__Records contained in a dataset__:
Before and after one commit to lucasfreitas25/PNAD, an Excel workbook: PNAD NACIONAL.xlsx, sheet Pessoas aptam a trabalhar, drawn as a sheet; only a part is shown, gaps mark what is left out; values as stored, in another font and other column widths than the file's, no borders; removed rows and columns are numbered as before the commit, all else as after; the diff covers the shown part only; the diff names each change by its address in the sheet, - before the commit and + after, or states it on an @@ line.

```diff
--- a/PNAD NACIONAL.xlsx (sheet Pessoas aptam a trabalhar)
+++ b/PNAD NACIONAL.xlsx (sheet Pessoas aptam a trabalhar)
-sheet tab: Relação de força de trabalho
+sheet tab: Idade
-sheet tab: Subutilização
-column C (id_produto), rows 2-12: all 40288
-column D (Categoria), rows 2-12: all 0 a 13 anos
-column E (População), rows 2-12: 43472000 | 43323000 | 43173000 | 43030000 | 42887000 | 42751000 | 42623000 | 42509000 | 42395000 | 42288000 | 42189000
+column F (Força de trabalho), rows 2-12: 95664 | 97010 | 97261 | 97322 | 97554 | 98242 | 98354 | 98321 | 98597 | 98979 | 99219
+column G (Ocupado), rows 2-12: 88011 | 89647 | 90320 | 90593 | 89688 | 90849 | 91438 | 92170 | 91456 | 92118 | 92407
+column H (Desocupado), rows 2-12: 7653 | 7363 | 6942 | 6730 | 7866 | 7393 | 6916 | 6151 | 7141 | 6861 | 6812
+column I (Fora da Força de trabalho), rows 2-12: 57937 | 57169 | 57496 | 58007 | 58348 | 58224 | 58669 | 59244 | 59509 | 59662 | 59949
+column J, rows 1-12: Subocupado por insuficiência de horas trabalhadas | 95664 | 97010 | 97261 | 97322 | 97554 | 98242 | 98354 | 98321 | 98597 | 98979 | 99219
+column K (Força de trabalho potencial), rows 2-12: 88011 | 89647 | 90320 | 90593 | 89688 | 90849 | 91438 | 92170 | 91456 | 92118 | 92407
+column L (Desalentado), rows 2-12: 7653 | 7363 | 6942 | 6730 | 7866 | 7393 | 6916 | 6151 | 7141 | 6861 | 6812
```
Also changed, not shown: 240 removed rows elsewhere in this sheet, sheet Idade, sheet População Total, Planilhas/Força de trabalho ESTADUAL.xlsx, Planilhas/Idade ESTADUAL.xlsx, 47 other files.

__WHAT IS NEEDED__:
All lines with the string "Idade" must be copied from the data.

__ANSWER TO THE PROBLEM__:
+sheet tab: Idade
Also changed, not shown: 240 removed rows elsewhere in this sheet, sheet Idade, sheet População Total, Planilhas/Força de trabalho ESTADUAL.xlsx, Planilhas/Idade ESTADUAL.xlsx, 47 other files.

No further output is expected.